For the window treatments, I used the divine Jenny’s amazing pelmet box tutorial, which may be the most inspiring DIY thing I’ve ever seen (it inspired tons of other people too… check out Jenny’s post on reader submitted pelmets here).
The pelmet boxes are deep enough to hide the unsightly privacy shades I installed while still leaving most of the window open to the light. Just what I needed! I also figured that if I had my pelmet boxes go all the way up to the ceiling, and by stretching them across both windows, they’d cover up the gap between the one window and the ceiling, mask the fact that one window is several inches wider than the other, and would create a unified visual line encompassing the bed area (and, hope against hope, make the room look larger??) on an otherwise choppy and weird wall.
Jenny’s tutorial calls for the sort of foam board that you would make a science fair project out of, but I couldn’t find any of that in my neighborhood (what is WITH that, New York?), so when I went to get the plywood for the headboard cut I had the epiphany to look in the insulation section of the Home Depot. I found this pack of Poly Panel foam boards designed to fit in between 2×4’s, each one 14″ by 5′ feet. Since I wanted the pelmet boxes to go flush to the ceiling to mask the window’s unevenness, 14″ was the exact right height. And since the pattern on the (crazy) fabric I chose, Iman’s Punjabi Peacock (which we got at Mood for way cheaper than on Calico Corners) repeated directionally (ie: the feathers face a certain way on the fabric, and that way is across the fabric, 60″ selvage to selvage, instead of longways) I’d need to make three short boxes instead of one long one anyway, so this weird foam insulation pack ($6 for a pack of 6) was the exact right thing.

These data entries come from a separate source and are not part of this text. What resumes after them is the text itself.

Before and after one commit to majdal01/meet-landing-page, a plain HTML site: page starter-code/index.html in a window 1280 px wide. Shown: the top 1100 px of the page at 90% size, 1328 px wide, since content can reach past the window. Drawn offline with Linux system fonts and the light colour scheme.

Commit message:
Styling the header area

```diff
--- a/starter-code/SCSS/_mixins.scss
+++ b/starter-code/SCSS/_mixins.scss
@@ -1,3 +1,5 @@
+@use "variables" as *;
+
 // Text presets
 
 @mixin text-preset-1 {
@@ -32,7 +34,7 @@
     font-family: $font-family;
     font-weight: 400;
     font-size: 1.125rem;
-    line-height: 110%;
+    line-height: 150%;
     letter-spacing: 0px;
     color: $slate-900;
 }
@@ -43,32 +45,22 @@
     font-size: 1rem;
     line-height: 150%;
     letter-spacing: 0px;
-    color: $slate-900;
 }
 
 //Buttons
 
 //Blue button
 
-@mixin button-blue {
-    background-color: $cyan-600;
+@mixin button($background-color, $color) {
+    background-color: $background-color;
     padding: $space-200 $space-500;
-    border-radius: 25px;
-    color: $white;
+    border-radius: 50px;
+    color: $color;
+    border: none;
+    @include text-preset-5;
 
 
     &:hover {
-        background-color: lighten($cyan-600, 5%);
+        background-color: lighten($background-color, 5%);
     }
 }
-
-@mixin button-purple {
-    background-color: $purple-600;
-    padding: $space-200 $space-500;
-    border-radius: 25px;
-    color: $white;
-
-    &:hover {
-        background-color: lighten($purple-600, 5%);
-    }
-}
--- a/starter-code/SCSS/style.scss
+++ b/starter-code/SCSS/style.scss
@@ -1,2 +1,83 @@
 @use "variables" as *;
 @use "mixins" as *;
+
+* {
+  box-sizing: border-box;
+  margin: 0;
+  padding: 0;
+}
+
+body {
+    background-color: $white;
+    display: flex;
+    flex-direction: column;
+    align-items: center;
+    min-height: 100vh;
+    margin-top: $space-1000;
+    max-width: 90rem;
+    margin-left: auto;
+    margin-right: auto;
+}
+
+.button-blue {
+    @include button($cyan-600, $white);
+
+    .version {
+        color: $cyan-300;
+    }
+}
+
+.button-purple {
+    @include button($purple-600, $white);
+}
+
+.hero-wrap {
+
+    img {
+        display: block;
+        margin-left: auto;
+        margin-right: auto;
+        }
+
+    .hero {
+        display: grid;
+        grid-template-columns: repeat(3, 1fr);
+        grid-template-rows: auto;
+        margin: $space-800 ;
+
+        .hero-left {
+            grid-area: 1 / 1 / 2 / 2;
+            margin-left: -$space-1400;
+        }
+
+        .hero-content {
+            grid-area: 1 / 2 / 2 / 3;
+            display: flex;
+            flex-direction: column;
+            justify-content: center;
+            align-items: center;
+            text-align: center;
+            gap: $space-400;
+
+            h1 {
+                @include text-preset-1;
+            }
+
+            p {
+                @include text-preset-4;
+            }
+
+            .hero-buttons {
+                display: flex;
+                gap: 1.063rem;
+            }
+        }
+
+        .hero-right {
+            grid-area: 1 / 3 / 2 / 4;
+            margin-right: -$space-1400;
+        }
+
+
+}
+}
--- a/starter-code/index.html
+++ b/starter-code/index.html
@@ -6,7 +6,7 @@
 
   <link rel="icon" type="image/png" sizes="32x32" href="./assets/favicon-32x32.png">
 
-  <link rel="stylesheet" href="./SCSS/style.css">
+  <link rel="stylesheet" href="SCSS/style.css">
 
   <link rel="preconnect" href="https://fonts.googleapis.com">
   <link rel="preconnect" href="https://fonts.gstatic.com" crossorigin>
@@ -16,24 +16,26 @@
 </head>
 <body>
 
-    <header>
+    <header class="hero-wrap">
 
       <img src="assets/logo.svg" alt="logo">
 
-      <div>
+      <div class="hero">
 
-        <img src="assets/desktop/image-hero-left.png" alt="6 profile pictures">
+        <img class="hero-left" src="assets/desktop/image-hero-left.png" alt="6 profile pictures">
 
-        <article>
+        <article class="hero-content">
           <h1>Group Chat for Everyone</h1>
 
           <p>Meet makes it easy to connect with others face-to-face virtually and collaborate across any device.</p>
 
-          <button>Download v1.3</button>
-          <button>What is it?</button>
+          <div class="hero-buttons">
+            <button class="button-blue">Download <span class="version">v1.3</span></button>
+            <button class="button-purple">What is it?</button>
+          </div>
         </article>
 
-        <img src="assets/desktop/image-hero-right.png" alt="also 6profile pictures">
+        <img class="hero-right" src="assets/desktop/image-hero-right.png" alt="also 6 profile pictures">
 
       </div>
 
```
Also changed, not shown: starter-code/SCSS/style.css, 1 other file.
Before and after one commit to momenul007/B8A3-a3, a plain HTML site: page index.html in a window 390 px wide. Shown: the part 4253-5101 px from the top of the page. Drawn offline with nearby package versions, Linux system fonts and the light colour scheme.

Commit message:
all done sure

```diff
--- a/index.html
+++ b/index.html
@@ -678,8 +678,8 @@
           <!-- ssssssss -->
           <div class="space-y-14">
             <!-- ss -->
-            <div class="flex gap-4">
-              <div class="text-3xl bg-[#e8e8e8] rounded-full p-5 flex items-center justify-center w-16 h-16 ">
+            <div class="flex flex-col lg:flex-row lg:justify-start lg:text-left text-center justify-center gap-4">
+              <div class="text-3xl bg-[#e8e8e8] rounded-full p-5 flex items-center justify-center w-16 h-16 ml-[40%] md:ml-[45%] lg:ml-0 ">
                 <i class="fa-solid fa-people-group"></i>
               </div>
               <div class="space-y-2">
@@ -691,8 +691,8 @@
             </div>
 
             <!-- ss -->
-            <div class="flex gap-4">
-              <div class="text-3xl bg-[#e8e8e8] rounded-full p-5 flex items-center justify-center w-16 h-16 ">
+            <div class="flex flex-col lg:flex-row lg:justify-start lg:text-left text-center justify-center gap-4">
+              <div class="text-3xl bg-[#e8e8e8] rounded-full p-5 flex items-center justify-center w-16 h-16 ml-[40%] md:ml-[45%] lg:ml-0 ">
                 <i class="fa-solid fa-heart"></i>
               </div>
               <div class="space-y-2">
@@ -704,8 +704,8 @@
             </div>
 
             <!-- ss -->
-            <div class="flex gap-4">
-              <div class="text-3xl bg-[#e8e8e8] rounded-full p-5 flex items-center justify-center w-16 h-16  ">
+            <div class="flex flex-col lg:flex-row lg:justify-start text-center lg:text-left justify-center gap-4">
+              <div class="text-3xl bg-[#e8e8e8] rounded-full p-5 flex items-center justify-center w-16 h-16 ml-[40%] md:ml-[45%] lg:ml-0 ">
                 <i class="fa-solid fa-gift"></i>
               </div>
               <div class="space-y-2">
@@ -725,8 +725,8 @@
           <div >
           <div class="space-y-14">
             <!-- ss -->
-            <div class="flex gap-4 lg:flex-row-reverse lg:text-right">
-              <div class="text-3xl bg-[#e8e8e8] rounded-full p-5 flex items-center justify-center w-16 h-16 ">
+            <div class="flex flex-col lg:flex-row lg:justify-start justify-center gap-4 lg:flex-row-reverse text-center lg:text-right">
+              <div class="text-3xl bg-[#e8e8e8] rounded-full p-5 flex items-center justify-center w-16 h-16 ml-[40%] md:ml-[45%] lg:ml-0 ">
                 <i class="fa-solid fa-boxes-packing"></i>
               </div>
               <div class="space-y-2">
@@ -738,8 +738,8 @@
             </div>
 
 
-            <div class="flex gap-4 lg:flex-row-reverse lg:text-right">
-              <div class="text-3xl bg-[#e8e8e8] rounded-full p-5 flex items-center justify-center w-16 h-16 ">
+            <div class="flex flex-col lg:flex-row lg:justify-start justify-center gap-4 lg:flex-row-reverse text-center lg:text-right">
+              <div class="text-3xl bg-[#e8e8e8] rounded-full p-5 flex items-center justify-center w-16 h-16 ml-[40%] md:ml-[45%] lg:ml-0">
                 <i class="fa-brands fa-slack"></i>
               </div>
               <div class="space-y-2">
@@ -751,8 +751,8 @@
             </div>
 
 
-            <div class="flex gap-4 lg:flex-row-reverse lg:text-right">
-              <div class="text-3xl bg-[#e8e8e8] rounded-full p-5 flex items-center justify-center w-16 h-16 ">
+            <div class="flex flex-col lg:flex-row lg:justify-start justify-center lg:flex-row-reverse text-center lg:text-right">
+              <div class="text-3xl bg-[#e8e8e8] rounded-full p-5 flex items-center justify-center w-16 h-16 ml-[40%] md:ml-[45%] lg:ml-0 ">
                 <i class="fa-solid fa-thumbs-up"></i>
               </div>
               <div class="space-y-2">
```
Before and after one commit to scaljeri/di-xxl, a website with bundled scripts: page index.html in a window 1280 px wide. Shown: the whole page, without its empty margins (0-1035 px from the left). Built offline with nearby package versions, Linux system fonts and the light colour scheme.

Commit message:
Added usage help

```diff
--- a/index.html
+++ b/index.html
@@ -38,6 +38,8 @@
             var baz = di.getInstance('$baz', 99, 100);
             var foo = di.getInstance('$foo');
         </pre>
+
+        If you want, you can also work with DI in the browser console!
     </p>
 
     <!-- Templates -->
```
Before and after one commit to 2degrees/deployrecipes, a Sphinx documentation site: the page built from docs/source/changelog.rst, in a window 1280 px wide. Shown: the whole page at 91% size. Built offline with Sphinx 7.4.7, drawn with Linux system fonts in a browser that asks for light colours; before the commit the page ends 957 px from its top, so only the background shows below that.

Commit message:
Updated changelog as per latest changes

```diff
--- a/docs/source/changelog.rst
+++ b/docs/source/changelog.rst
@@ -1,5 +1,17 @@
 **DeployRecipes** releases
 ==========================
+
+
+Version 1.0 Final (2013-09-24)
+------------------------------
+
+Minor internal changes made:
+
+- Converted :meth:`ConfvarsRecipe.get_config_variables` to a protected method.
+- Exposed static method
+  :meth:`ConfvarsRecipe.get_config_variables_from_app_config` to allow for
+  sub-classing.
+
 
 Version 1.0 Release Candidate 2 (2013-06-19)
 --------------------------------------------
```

For the headboard, I chose a really dark blue velvet, which pulled in the same blue that was in the center of the Punjabi Peacock fabric.I rounded off the corners of a pre-cut piece of plywood (thanks again, Home Depot), using a bowl for an outline, a small hand saw and a few beers (not recommended if you can afford power tools), and then wrapped the thing in velvet, batting, a cut up foam mattress pad and staple gunned the whole shebang. It was surprisingly easy and utterly satisfying.I love velvet, and really wanted to try Jenny’s post on tufting, but the amount of velvet that would require was, alas, not in the budget. I also didn’t want it to be too girly, for Sweetheart’s sake, so I ended up going with almost the very simplest silhouette possible.Another late-breaking epiphany occurred shortly after finishing the headboard. Sweetheart and I were out at the amazing Fairway grocery store in Red Hook and the awesome dudes who stock the coffee department happened to be re-stocking the coffee barrels from huge burlap sacks full of coffee. I asked them what they were planning on doing with the sacks when they were done, and they guy said “Giving them to you, if you want them!”. Things like this make me want to kiss New York on the mouth. So, after a giddy trip back home, I opened up the coffee sack with a seam ripper, ironed it, and tacked it up on the wall between the headboard and the pelmet boxes. Unlike a more expensive/labor intensive/semi-permanent wallpaper or paint solution that would cover the entire disjointed wall floor to ceiling, the burlap panel only covers about 5 square feet over that one section of the wall, but because the room is so chopped up (and the pelmet boxes and windows trick your eye to go there) just that small change makes the room look much, much warmer with no money and a few tacks. The antlers? We’re trying them out. So far I think we like them.
Fairway Coffee image from here.